◆ **Try it**: Find each line below that includes "SizedBox", then copy it.

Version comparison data
= = = = = = =
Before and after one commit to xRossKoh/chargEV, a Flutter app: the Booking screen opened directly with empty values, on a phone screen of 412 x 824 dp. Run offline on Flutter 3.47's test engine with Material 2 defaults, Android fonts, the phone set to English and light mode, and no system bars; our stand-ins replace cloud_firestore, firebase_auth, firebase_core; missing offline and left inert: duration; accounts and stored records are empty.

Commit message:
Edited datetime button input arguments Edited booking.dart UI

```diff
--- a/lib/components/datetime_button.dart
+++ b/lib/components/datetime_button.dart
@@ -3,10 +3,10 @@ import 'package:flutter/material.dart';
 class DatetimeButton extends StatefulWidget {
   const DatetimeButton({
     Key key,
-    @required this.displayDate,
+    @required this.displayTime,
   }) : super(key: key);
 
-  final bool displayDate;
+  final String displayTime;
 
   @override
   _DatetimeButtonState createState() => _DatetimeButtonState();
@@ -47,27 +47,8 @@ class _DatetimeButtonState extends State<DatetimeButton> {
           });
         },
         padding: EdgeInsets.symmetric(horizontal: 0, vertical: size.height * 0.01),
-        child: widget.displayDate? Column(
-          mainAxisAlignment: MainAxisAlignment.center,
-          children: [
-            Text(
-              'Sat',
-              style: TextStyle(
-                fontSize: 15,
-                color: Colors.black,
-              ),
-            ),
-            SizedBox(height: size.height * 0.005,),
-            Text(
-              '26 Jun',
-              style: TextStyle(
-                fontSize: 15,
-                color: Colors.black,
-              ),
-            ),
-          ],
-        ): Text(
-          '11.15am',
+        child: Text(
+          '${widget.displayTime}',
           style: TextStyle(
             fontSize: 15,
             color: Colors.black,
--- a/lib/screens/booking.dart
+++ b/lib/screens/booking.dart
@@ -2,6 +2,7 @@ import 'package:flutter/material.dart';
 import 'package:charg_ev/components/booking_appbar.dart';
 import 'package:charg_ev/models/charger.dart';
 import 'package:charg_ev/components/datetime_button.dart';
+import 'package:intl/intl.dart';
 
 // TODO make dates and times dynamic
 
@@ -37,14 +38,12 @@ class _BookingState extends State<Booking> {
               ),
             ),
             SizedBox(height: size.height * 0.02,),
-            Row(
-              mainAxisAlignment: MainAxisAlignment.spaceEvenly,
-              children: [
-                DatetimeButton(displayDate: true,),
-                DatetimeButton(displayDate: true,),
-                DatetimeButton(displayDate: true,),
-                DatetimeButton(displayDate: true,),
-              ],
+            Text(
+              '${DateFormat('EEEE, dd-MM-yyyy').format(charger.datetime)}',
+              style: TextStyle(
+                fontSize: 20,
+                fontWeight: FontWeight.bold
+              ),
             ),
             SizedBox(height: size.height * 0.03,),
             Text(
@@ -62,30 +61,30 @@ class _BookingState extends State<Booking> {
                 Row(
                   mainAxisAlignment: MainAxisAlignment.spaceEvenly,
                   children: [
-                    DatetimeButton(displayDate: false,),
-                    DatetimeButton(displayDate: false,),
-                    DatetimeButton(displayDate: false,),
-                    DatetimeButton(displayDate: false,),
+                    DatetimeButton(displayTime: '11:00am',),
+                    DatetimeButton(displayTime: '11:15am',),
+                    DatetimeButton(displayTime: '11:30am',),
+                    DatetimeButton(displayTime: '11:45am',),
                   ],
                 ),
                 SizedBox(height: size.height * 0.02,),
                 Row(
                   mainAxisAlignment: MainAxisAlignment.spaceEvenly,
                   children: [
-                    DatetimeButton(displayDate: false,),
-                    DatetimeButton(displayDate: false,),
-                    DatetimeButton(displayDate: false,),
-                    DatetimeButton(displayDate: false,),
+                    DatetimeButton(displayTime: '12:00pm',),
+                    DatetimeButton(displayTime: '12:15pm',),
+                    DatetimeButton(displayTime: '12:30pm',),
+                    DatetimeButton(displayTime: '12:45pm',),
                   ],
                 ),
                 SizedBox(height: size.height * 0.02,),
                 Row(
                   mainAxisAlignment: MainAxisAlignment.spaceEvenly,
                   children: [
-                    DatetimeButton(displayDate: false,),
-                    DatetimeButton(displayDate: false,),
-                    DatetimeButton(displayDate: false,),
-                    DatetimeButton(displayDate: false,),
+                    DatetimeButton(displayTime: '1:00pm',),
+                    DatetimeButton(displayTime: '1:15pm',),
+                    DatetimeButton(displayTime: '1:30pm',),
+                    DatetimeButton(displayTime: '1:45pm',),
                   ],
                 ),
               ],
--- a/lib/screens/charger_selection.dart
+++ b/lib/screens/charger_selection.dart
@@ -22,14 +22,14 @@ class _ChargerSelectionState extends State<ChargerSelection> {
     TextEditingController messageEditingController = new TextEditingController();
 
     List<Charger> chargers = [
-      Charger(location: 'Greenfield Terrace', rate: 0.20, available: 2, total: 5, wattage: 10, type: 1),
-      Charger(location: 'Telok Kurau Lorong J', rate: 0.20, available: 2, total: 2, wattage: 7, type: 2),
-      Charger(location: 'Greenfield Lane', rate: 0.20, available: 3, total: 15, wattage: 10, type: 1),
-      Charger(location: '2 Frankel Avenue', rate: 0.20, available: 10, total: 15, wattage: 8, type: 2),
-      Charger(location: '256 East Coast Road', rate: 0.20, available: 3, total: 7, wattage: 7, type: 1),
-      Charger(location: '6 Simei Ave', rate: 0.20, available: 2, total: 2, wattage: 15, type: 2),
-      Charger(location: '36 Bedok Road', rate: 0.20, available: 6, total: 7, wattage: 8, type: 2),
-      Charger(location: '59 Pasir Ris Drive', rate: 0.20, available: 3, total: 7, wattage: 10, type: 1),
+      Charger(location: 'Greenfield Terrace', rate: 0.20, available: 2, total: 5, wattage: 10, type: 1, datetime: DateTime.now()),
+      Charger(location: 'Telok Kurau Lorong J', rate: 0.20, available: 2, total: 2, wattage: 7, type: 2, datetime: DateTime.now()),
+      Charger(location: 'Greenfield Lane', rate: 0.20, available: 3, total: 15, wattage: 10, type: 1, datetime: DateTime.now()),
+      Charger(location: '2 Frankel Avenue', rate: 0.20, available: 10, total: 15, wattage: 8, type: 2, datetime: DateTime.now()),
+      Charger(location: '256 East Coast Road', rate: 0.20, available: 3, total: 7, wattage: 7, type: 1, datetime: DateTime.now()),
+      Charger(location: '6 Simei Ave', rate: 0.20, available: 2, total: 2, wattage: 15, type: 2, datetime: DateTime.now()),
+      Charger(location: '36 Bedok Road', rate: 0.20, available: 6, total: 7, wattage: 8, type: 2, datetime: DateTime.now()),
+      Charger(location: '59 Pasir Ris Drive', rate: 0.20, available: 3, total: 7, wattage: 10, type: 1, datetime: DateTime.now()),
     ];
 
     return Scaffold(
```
= = = = = = =
◆ **Your response**:
-            SizedBox(height: size.height * 0.005,),
             SizedBox(height: size.height * 0.02,),
             SizedBox(height: size.height * 0.03,),
                 SizedBox(height: size.height * 0.02,),
                 SizedBox(height: size.height * 0.02,),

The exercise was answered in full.